All of the tools are accessible by tapping on the designated corner, and the color wheel is accessible by tapping on the opposite corner. An excellent feature is having the option to keep the toolset and color wheel present at all times. Alternatively, you may choose to minimize the panels, only showing the currently selected tool.

My only gripe with the iPad version is how the file management (Gallery) is handled. It feels cumbersome. It's also not intuitive. I found myself having to tap a few of the buttons in order to find the options I needed.

Overall, ArtRage for iPad is an absolutely a keeper! Whether you're on the go, or just sitting on your favorite couch… ArtRage for iPad is an excellent creative companion for both the novice and professional.

ArtRage for iPhone

Just like the iPad version, the iPhone version doesn't include all of the tools present in the desktop versions. Surprisingly, some of the tools present in the iPad version and missing in the iPhone version. It boils down to this… the iPhone version only comes with the Basic Artist Tools: Oil Brush, Pencil, Palette Knife, Paint Tube, Color Sampler, Crayon, and Eraser. But, considering the small screen size, the tools present do seem adequate.

While it's not as robust as it's iPad counterpart, the interface is clean and intuitive. Accessing the toolset and color wheel is identical in the iPhone version as it is on the iPad version. The only difference is that the iPhone version brings up a full screen for tool selection. There is also no option of keeping the entire set present while working. The reason for this is the obvious lack of screen real estate available on the iPhone.

Similar to the iPad variant, the iPhone has a clunky file management interface. In my opinion, this is their weakest area in the software.

ArtRage seems to be turning out top-notch iOS applications. The application is quick to respond and has yet to give even the slightest indication that it's remotely capable of crashing. Trust me when I say… Murphy was an optimist… if an app can crash, I can make it happen.

Overall Impression If you're looking for a full-fledged art program for your iPhone, you may want to keep looking. On the other hand, if what you're after is an easy to use tool for creating on the go art… this is the app for you!

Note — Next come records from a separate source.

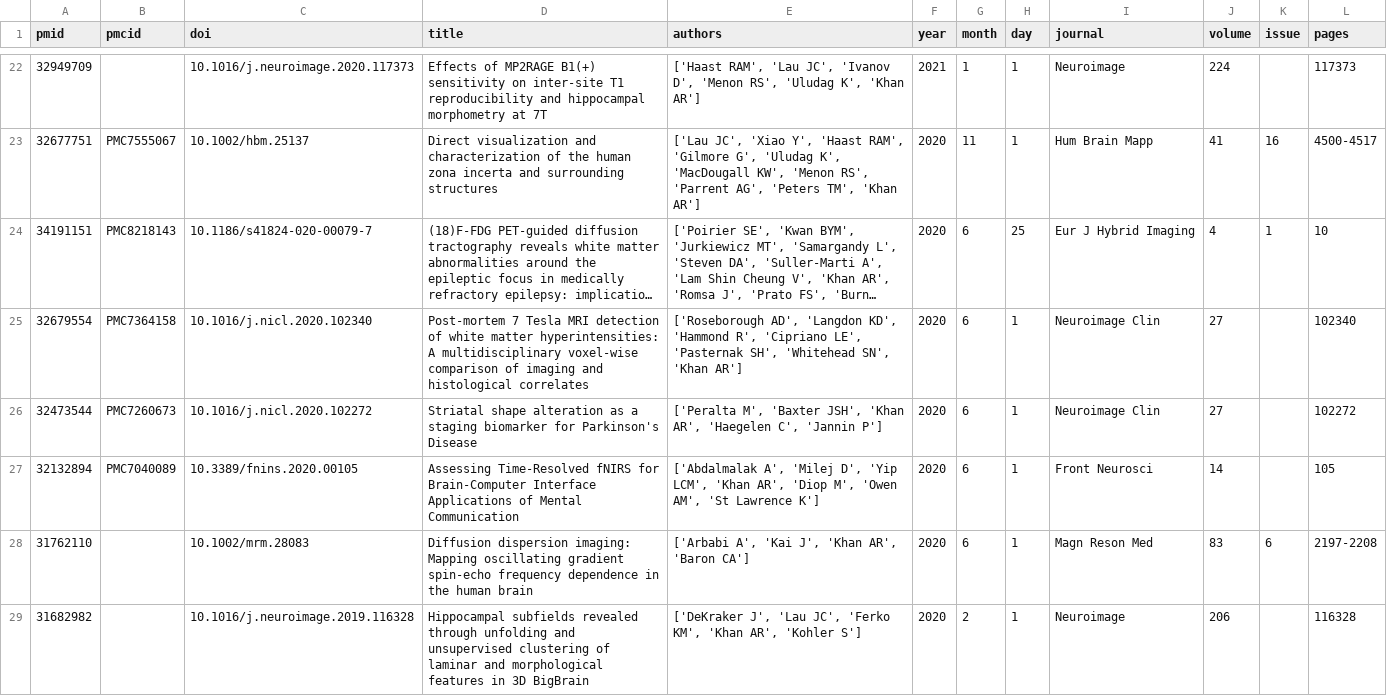
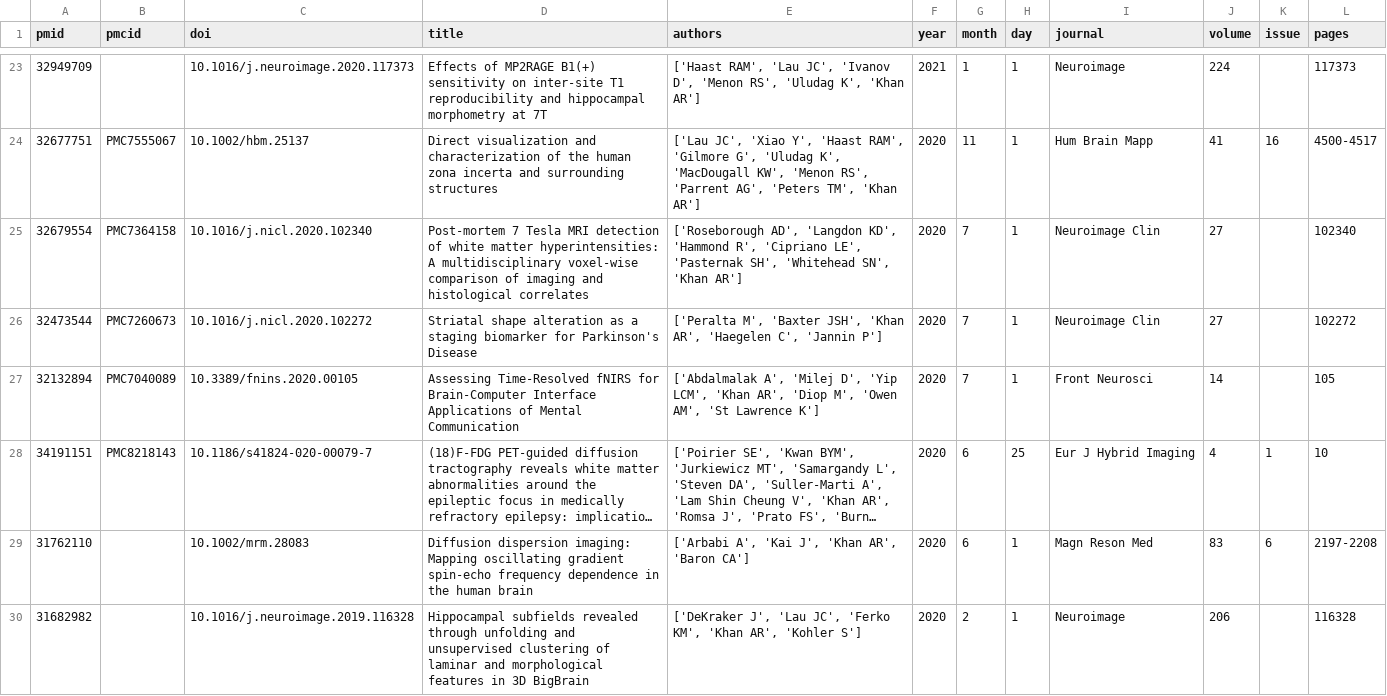
Before and after one commit to khanlab/khanlab.github.io, a CSV file: _data/publications/publications.csv, drawn as a sheet; only a part is shown, gaps mark what is left out; long unchanged cells end in …; removed rows and columns are numbered as before the commit, all else as after; the diff covers the shown part only; the diff names each change by its address in the sheet, - before the commit and + after, or states it on an @@ line.

Commit message:
Update publications by Actions bot

```diff
--- a/_data/publications/publications.csv
+++ b/_data/publications/publications.csv
+row 25: 32679554 | PMC7364158 | 10.1016/j.nicl.2020.102340 | Post-mortem 7 Tesla MRI detection of white matter hyperintensities: A multidisciplinary voxel-wise comparison of imaging and histological correlates | ['Roseborough AD', 'Langdon KD', 'Hammond R', 'Cipriano LE', 'Pasternak SH', 'Whitehead SN', 'Khan AR'] | 2020 | 7 | 1 | Neuroimage Clin | 27 |  | 102340
+row 26: 32473544 | PMC7260673 | 10.1016/j.nicl.2020.102272 | Striatal shape alteration as a staging biomarker for Parkinson's Disease | ['Peralta M', 'Baxter JSH', 'Khan AR', 'Haegelen C', 'Jannin P'] | 2020 | 7 | 1 | Neuroimage Clin | 27 |  | 102272
+row 27: 32132894 | PMC7040089 | 10.3389/fnins.2020.00105 | Assessing Time-Resolved fNIRS for Brain-Computer Interface Applications of Mental Communication | ['Abdalmalak A', 'Milej D', 'Yip LCM', 'Khan AR', 'Diop M', 'Owen AM', 'St Lawrence K'] | 2020 | 7 | 1 | Front Neurosci | 14 |  | 105
-row 25: 32679554 | PMC7364158 | 10.1016/j.nicl.2020.102340 | Post-mortem 7 Tesla MRI detection of white matter hyperintensities: A multidisciplinary voxel-wise comparison of imaging and histological correlates | ['Roseborough AD', 'Langdon KD', 'Hammond R', 'Cipriano LE', 'Pasternak SH', 'Whitehead SN', 'Khan AR'] | 2020 | 6 | 1 | Neuroimage Clin | 27 |  | 102340
-row 26: 32473544 | PMC7260673 | 10.1016/j.nicl.2020.102272 | Striatal shape alteration as a staging biomarker for Parkinson's Disease | ['Peralta M', 'Baxter JSH', 'Khan AR', 'Haegelen C', 'Jannin P'] | 2020 | 6 | 1 | Neuroimage Clin | 27 |  | 102272
-row 27: 32132894 | PMC7040089 | 10.3389/fnins.2020.00105 | Assessing Time-Resolved fNIRS for Brain-Computer Interface Applications of Mental Communication | ['Abdalmalak A', 'Milej D', 'Yip LCM', 'Khan AR', 'Diop M', 'Owen AM', 'St Lawrence K'] | 2020 | 6 | 1 | Front Neurosci | 14 |  | 105
```
Also changed, not shown: 1 added row and 8 edited cells elsewhere in this file, 1 other file.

from iMore - The #1 iPhone, iPad, and iPod touch blog


The Strange Beauty of GE's Magnet Factories and Wind Turbines

The Strange Beauty of GE's Magnet Factories and Wind Turbines

Instagram has a few core themes: Things we buy. Trips we go on. Food we eat. But the systems that made all those things possible—engines, electricity, long-haul trains, shipping containers—have their own place on Instagram too. And it's wonderful.


via Gizmodo

F1 Tests 'Virtual Safety Car' That Forces Drivers To Slow Down

New X-Shot Blasters Have You Targeting Bugs, Not Your Co-Workers

New X-Shot Blasters Have You Targeting Bugs, Not Your Co-Workers

The folks over at Blaster Labs managed to get some surprisingly advanced info on a couple of new dart guns that Zuru will be adding to its X-Shot line in the fall of 2015—a full year ahead of their official release.


via Gizmodo